At present, the three earliest confirmed samples of HIV-1, the pandemic strain, in the world all come from Leopoldville/Kinshasa and date from 1959, 1960 and 1966; Koprowski started his vaccine trials in that city in 1958. However, Jacques Pepin reported that he had discovered some examples of AIDS that preceded the 1950s OPV trials. The cases he cited involved a fatal disease called Cachexie du Mayombe which affected immigrant workers who were helping to build the Congo-Ocean railway in the 1930s in what is now the Republic of Congo (or Congo-Brazzaville); [Pepin, pages 33-39] This idea was frequently quoted in reviews of the book by science writers who really should have known better. Despite Pepin’s assertions that “severe malnutrition was…unlikely”, and that “the concentration of cases among patients who had worked in a well-defined area suggests a transmissible agent”, the answer lay in the original 1930s articles by the French doctor who had reported the condition, Leon Pales.

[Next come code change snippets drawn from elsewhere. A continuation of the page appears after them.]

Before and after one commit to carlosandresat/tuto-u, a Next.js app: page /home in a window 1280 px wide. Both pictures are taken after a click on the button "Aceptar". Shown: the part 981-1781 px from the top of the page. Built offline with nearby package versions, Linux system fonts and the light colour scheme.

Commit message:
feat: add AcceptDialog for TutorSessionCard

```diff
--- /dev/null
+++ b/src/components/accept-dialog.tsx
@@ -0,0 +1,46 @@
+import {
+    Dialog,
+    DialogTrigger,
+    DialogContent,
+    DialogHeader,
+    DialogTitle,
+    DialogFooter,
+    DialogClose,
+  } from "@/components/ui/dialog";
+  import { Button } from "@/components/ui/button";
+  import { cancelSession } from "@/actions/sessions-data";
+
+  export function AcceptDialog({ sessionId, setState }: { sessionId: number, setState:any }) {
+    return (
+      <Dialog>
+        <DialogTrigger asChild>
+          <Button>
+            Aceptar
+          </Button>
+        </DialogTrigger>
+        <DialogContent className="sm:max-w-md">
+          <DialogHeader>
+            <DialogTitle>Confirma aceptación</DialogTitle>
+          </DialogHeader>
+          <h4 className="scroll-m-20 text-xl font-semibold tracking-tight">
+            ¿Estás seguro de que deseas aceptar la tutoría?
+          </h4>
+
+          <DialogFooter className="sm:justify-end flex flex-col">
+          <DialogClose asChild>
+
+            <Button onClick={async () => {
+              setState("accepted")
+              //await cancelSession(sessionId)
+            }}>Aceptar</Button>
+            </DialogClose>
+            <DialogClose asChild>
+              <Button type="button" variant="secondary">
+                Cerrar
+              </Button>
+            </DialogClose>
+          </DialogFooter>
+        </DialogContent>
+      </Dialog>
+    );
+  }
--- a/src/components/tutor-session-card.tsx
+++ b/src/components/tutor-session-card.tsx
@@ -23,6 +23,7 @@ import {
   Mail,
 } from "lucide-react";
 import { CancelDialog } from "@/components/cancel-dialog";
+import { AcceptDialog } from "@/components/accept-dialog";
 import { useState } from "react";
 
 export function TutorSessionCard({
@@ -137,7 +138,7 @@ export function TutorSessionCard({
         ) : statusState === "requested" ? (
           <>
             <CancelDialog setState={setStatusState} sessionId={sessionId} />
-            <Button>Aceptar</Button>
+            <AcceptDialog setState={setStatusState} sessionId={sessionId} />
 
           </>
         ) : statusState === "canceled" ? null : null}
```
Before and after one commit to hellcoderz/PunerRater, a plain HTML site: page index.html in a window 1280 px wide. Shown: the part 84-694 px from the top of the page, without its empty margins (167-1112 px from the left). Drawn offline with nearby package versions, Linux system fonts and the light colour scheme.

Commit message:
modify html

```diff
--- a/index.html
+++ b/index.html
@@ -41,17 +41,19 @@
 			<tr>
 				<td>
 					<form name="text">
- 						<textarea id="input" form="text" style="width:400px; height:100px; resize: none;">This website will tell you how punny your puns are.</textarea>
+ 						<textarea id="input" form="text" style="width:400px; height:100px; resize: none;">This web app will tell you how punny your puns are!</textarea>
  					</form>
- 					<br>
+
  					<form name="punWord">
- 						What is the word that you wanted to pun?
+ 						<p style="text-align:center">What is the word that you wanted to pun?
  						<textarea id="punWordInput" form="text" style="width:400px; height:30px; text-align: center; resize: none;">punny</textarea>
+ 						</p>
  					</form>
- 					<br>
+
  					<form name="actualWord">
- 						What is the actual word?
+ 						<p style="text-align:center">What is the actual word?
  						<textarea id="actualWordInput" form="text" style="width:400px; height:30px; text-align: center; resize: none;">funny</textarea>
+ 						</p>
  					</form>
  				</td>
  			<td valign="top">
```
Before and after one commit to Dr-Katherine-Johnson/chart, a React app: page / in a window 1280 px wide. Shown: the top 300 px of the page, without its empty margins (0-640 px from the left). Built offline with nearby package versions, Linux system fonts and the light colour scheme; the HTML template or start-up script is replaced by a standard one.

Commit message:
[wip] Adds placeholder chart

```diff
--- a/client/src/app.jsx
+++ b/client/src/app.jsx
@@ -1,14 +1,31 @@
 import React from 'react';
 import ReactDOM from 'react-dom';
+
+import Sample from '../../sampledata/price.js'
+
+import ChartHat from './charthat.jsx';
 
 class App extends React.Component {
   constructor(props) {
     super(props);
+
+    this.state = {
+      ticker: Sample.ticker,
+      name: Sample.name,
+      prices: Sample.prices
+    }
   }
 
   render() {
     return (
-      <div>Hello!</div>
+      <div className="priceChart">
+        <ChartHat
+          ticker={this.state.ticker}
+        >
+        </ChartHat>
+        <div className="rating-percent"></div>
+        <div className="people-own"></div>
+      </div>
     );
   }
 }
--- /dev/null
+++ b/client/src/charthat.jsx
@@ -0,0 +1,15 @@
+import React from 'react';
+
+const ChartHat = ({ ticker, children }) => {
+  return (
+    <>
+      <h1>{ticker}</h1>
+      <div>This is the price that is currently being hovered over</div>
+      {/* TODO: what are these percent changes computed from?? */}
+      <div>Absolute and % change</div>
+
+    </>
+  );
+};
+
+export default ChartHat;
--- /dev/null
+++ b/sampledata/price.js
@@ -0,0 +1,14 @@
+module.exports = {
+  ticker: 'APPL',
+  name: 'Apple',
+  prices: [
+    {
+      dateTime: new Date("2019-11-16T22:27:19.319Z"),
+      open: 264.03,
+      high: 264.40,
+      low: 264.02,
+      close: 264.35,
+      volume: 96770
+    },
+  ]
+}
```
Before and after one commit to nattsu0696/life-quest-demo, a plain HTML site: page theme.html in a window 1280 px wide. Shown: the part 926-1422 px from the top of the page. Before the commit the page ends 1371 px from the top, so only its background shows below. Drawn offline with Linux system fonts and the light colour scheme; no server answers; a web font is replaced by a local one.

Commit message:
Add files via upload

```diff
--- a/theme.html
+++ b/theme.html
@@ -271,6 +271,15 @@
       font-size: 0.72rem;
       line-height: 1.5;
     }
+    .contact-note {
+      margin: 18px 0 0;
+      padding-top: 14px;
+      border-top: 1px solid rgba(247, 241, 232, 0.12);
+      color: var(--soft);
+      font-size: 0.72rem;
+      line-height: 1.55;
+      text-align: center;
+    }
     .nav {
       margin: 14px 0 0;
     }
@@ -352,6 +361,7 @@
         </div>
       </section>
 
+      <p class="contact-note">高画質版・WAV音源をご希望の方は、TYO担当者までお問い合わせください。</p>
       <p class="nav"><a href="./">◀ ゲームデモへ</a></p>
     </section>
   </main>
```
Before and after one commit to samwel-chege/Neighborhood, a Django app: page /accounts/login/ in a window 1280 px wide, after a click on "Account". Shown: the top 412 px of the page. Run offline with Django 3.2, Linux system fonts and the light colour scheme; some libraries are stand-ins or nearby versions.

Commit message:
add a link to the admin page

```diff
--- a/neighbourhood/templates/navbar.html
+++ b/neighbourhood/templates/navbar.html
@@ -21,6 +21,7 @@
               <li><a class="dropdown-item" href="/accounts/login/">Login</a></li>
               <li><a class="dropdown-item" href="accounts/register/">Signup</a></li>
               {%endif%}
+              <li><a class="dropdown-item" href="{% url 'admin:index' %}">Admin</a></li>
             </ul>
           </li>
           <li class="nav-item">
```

He made it clear that the cases of Cachexie and associated TB had actually been caused by acute malnutrition. A group of immigrant workers who were used to a well-balanced diet had been shipped down to the railway and fed a diet that consisted of little more than cassava roots, which are notoriously lacking in nutritional quality. The workers, and some of the women from the railway camps, had been dying of starvation.
Interestingly, in the relevant footnote [Chapter 3, note 13] Pepin only quotes the first 9 pages of the relevant article by Pales. There were actually 10 further pages to the article, and it is these that reveal the true cause of this cluster of deaths. Was this sloppiness by Pepin, or the deliberate turning of a blind eye? In my opinion, this is a classic example of intellectual dishonesty, and of how even serious researchers sometimes twist the truth in order to support their pet theories. Whatever, this oversight allowed Dr Pepin to report that he had found early cases of AIDS which seemed to disprove the OPV theory. Various journalists lapped up the story, and journals that I wrote to pointing out Pepin’s errors failed to publish my letters.
But enough of my acerbic observations. I invite you to make up your own minds. Below is a link to Lochlann Jain’s important new article:
August 21st 2020. Updated on February 16, 2023.